What this task involves: Since the data must remain as supplied, reproduce it word for word.

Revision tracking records
------------------------------

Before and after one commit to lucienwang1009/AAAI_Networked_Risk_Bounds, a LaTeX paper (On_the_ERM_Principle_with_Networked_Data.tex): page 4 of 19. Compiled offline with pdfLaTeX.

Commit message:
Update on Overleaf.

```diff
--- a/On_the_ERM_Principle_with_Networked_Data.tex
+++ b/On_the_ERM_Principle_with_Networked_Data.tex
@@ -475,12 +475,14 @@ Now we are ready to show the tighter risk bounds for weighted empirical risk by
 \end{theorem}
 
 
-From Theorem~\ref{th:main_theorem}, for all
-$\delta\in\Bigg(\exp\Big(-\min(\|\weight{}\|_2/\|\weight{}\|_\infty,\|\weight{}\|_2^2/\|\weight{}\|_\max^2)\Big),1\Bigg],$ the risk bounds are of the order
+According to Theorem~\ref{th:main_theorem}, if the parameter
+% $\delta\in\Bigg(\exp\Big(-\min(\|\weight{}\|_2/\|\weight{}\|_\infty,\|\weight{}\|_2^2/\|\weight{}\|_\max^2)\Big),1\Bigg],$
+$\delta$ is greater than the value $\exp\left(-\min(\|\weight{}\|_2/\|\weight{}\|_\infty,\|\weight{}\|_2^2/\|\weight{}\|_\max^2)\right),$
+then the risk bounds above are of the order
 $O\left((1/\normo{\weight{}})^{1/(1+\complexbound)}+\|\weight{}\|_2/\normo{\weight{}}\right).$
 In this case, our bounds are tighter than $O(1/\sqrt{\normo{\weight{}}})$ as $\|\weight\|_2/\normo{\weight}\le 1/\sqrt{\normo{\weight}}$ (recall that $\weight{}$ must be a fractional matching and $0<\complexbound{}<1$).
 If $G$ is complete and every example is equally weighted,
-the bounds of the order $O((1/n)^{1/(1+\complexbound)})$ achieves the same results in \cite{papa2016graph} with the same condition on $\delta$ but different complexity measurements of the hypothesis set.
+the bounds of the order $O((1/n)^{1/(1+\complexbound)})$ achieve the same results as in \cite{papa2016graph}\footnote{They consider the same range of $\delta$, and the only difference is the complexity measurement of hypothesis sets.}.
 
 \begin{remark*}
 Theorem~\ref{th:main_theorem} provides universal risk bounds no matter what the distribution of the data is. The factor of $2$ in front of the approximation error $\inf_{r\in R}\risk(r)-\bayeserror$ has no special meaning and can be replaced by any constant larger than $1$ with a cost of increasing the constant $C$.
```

------------------------------

Response:
Before and after one commit to lucienwang1009/AAAI_Networked_Risk_Bounds, a LaTeX paper (On_the_ERM_Principle_with_Networked_Data.tex): page 4 of 19. Compiled offline with pdfLaTeX.

Commit message:
Update on Overleaf.

```diff
--- a/On_the_ERM_Principle_with_Networked_Data.tex
+++ b/On_the_ERM_Principle_with_Networked_Data.tex
@@ -475,12 +475,14 @@ Now we are ready to show the tighter risk bounds for weighted empirical risk by
 \end{theorem}
 
 
-From Theorem~\ref{th:main_theorem}, for all
-$\delta\in\Bigg(\exp\Big(-\min(\|\weight{}\|_2/\|\weight{}\|_\infty,\|\weight{}\|_2^2/\|\weight{}\|_\max^2)\Big),1\Bigg],$ the risk bounds are of the order
+According to Theorem~\ref{th:main_theorem}, if the parameter
+% $\delta\in\Bigg(\exp\Big(-\min(\|\weight{}\|_2/\|\weight{}\|_\infty,\|\weight{}\|_2^2/\|\weight{}\|_\max^2)\Big),1\Bigg],$
+$\delta$ is greater than the value $\exp\left(-\min(\|\weight{}\|_2/\|\weight{}\|_\infty,\|\weight{}\|_2^2/\|\weight{}\|_\max^2)\right),$
+then the risk bounds above are of the order
 $O\left((1/\normo{\weight{}})^{1/(1+\complexbound)}+\|\weight{}\|_2/\normo{\weight{}}\right).$
 In this case, our bounds are tighter than $O(1/\sqrt{\normo{\weight{}}})$ as $\|\weight\|_2/\normo{\weight}\le 1/\sqrt{\normo{\weight}}$ (recall that $\weight{}$ must be a fractional matching and $0<\complexbound{}<1$).
 If $G$ is complete and every example is equally weighted,
-the bounds of the order $O((1/n)^{1/(1+\complexbound)})$ achieves the same results in \cite{papa2016graph} with the same condition on $\delta$ but different complexity measurements of the hypothesis set.
+the bounds of the order $O((1/n)^{1/(1+\complexbound)})$ achieve the same results as in \cite{papa2016graph}\footnote{They consider the same range of $\delta$, and the only difference is the complexity measurement of hypothesis sets.}.
 
 \begin{remark*}
 Theorem~\ref{th:main_theorem} provides universal risk bounds no matter what the distribution of the data is. The factor of $2$ in front of the approximation error $\inf_{r\in R}\risk(r)-\bayeserror$ has no special meaning and can be replaced by any constant larger than $1$ with a cost of increasing the constant $C$.
```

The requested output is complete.